ACTIVITY: Below is a block of records; return all of them exactly, but without the images.

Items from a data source
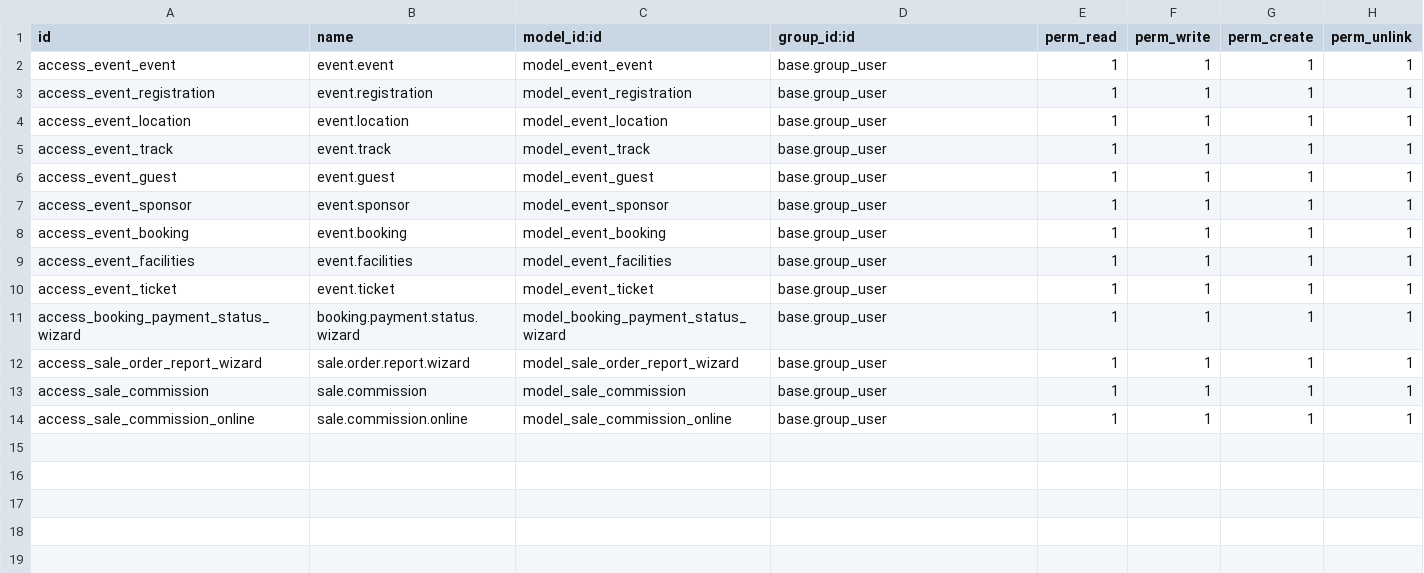
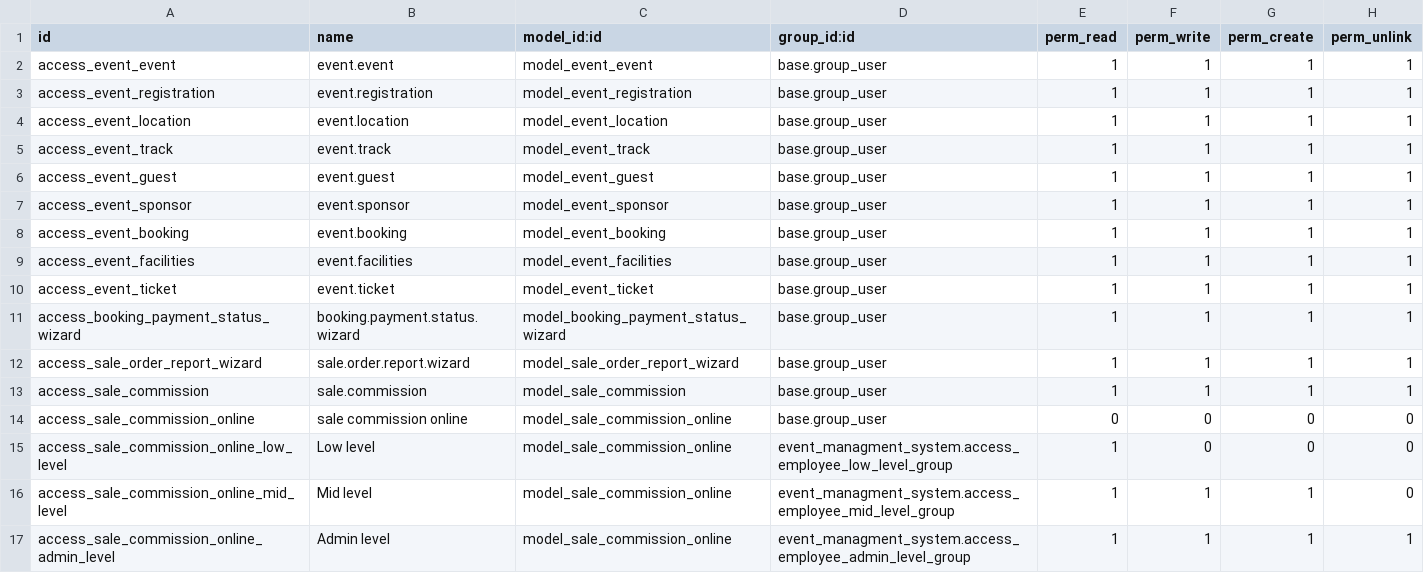
Before and after one commit to HarshTandelBV/Brainvire-All-Task, a CSV file: event_managment_system/security/ir.model.access.csv, drawn as a sheet.

Commit message:
Implemented access rights concept

```diff
--- a/event_managment_system/security/ir.model.access.csv
+++ b/event_managment_system/security/ir.model.access.csv
@@ -13,2 +13,5 @@ access_sale_order_report_wizard,sale.order.report.wizard,model_sale_order_report
 access_sale_commission,sale.commission,model_sale_commission,base.group_user,1,1,1,1
-access_sale_commission_online,sale.commission.online,model_sale_commission_online,base.group_user,1,1,1,1
+access_sale_commission_online,sale commission online,model_sale_commission_online,base.group_user,0,0,0,0
+access_sale_commission_online_low_level,Low level,model_sale_commission_online,event_managment_system.access_employee_low_level_group,1,0,0,0
+access_sale_commission_online_mid_level,Mid level,model_sale_commission_online,event_managment_system.access_employee_mid_level_group,1,1,1,0
+access_sale_commission_online_admin_level,Admin level,model_sale_commission_online,event_managment_system.access_employee_admin_level_group,1,1,1,1
```
Also changed, not shown: 4 other files.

SOLUTION TO THIS TASK:
Before and after one commit to HarshTandelBV/Brainvire-All-Task, a CSV file: event_managment_system/security/ir.model.access.csv, drawn as a sheet.

Commit message:
Implemented access rights concept

```diff
--- a/event_managment_system/security/ir.model.access.csv
+++ b/event_managment_system/security/ir.model.access.csv
@@ -13,2 +13,5 @@ access_sale_order_report_wizard,sale.order.report.wizard,model_sale_order_report
 access_sale_commission,sale.commission,model_sale_commission,base.group_user,1,1,1,1
-access_sale_commission_online,sale.commission.online,model_sale_commission_online,base.group_user,1,1,1,1
+access_sale_commission_online,sale commission online,model_sale_commission_online,base.group_user,0,0,0,0
+access_sale_commission_online_low_level,Low level,model_sale_commission_online,event_managment_system.access_employee_low_level_group,1,0,0,0
+access_sale_commission_online_mid_level,Mid level,model_sale_commission_online,event_managment_system.access_employee_mid_level_group,1,1,1,0
+access_sale_commission_online_admin_level,Admin level,model_sale_commission_online,event_managment_system.access_employee_admin_level_group,1,1,1,1
```
Also changed, not shown: 4 other files.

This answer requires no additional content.